Sybil 2001

Gospel text

Luke 3: 1-6

1 In the year fifteen of the reign of Tiberius Caesar, while Pontius Pilate was governor of Judea, Herod tetrarch of Galilee, his brother Philip tetrarch of the region of Iturea and Trachonitis, Lysanias tetrarch of Abilene, 2 at the time of the high priest Annas and Caiaphas, a word of God was heard in the desert in the person of John, son of Zechariah. 3 And he was walking around the Jordan, preaching a baptism which would involve a new life positioning and a liberation from all his faults. 4 As it is written in the Bible where these words of the prophet Isaiah are found:

A voice cries in the desert: "Prepare the way of the Lord, make the paths that lead to him straight. 5 one will fill any ravine and one will level out any mountain or hill, just as one will make right what is sinuous and smooth the rugged roads. 6 So every human being can see the liberation brought by God. "

The future is already in the present

Gospel commentary - Homily

How to prepare for the surprises of life?

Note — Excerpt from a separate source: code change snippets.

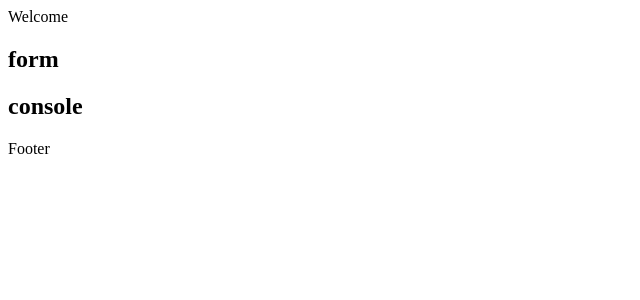
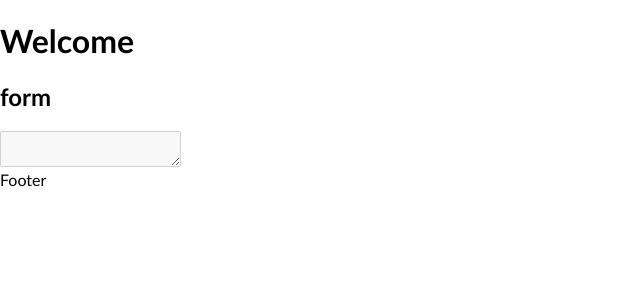
Before and after one commit to MrWellington/start-multi-scale-util, an Angular app: page / in a window 1280 px wide. Shown: the top 300 px of the page, without its empty margins (0-640 px from the left). Built offline with nearby package versions, Linux system fonts and the light colour scheme.

Commit message:
More scaffolding/proof of concept

```diff
--- a/src/app/app.component.html
+++ b/src/app/app.component.html
@@ -1,4 +1,6 @@
-<header>Welcome</header>
+<header>
+  <h1>Welcome</h1>
+</header>
 <section>
   <start-multi-scale-form></start-multi-scale-form>
   <python-console></python-console>
--- a/src/app/app.module.ts
+++ b/src/app/app.module.ts
@@ -1,5 +1,6 @@
 import { BrowserModule } from '@angular/platform-browser';
 import { NgModule } from '@angular/core';
+import { FormsModule } from '@angular/forms'
 
 import { AppComponent } from './app.component';
 import { StartMultiScaleFormComponent } from './start-multi-scale-form/start-multi-scale-form.component';
@@ -12,7 +13,8 @@ import { PythonConsoleComponent } from './python-console/python-console.componen
     PythonConsoleComponent
   ],
   imports: [
-    BrowserModule
+    BrowserModule,
+    FormsModule
   ],
   providers: [],
   bootstrap: [AppComponent]
--- a/src/app/python-console/python-console.component.html
+++ b/src/app/python-console/python-console.component.html
@@ -1 +1 @@
-<h1>console</h1>
+<textarea disabled="disabled"></textarea>
--- a/src/app/start-multi-scale-form/start-multi-scale-form.component.ts
+++ b/src/app/start-multi-scale-form/start-multi-scale-form.component.ts
@@ -1,4 +1,5 @@
 import { Component, OnInit } from '@angular/core';
+import { StartMultiScaleModel } from './start-multi-scale-model'
 
 @Component({
     selector: 'start-multi-scale-form',
@@ -8,4 +9,6 @@ export class StartMultiScaleFormComponent implements OnInit {
     ngOnInit(): void {
         console.log('console init');
     }
+
+    startMultiScaleModel: StartMultiScaleModel = {}
 }
--- /dev/null
+++ b/src/app/start-multi-scale-form/start-multi-scale-model.ts
@@ -0,0 +1,3 @@
+export interface StartMultiScaleModel {
+
+}
--- a/src/styles.scss
+++ b/src/styles.scss
@@ -1 +1,5 @@
 /* You can add global styles to this file, and also import other style files */
+body {
+    margin: 0;
+    font-family: Calibri;
+}
```
Also changed, not shown: src/app/python-console/python-console.component.scss (added).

It is typical of our own life that we are facing surprises or events that we have not seen coming. As we speak, there is a search for experienced mountaineers, missing in the mountains of western Canada: their kayak capsized. If we knew what was ahead of us, would not we act differently? I work as a manager, one of whose job is to manage risk. But how can we handle what is unexpected? Who of us knows when and how he will die? We have trouble guessing some elements of our next day. So why does this Sunday's Gospel give us the invitation to "prepare the way of the Lord", when this Lord is also presented as the one who upsets our lives and surprises us?

One can think that since the unexpected is unpredictable, it escapes all preparation. Nothing more wrong. Who has not been facing exams in school? Oh! of course! Surprises are unequal values. But, as a general rule, one can check the degree of preparation. The same rule applies to job interviews. We distinguish between people who are ready and those who are not. The same rule applies to the various challenges that life launches. Why did we refuse it one day, accepted it the other day? In one case we were not ready, in the other case, yes. We can feel deep inside us the development of maturity that makes us more and more apt to leave the fragility of the child to face the vagaries of life.

Unfortunately, this maturing to live the unforeseeable is not an automatic process. An example? There has been much talk in the newspapers about the collapse of a repair viaduct that killed one person in the northern suburbs of Montreal. Of course, having known that the vibrations of the cars and the wind would have moved the concrete beams, we would have intervened. However, the verdict of the investigation was severe: lack of communication between different groups, lack of supervision of a junior engineer. Do you think there was a lack of communication just the day before the accident, or was it the first time that we did not care about good mentorship? We let go a first time, then a second time, and in the end, it became a corporate culture. The attitude that would have been necessary to face the unforeseen no longer existed.

The Gospel tells us that Jesus, at the time of Tiberius Caesar, opened himself to something new, the preaching of John the Baptist. He was ready, the obstacles had already been removed. How did he prepare? Unfortunately, we know almost nothing about his private life. But it seems to me that one could take over what is said to people who are preparing for retirement: something that you did not do before your retirement, you will not do more when you retire. I have no hold on the future, but only on the present. If I'm open today, I'll be open tomorrow. If I love today, I will love tomorrow. And even if I do not know anything about my death, this death will be a mirror of my life.

That is why it is urgent to change as of today our mindset, as Jesus so often repeats. A real story illustrates it. One day, a woman, patient of a psychiatrist, in a moment of madness, swallows a full line of medicine in a gulp to put an end to her situation. But in a last burst of life, she grabs the phone, of pain and misery dials the number of his psychiatrist and, in the absence of response, stammers her name in the voicemail. Everything seems finished, and her mind gets confused more and more. But very soon after, this psychiatrist calls back, and while she managed to pick up the handset, he talks to her constantly to keep her awake while asking for the dispatch of paramedics. She was saved and, to express her gratitude, wrote a letter in the newspaper to tell the whole story. Everything held in the care that took someone to return a call. Do you think this was the first time this psychiatrist had bothered to return a call and cared for a patient? But behind this returned call, there are all these other calls eagerly returned day after day.

I do not know the future and no doubt life has many surprises in store for me. However, in my daily attitude and the decisions that I take today, I can remove the barriers that Isaiah is talking about and thus enlarge my capacity to welcome what will be given to me. Jesus has no other secret to share with us than this one.


-André Gilbert, Gatineau, August 2003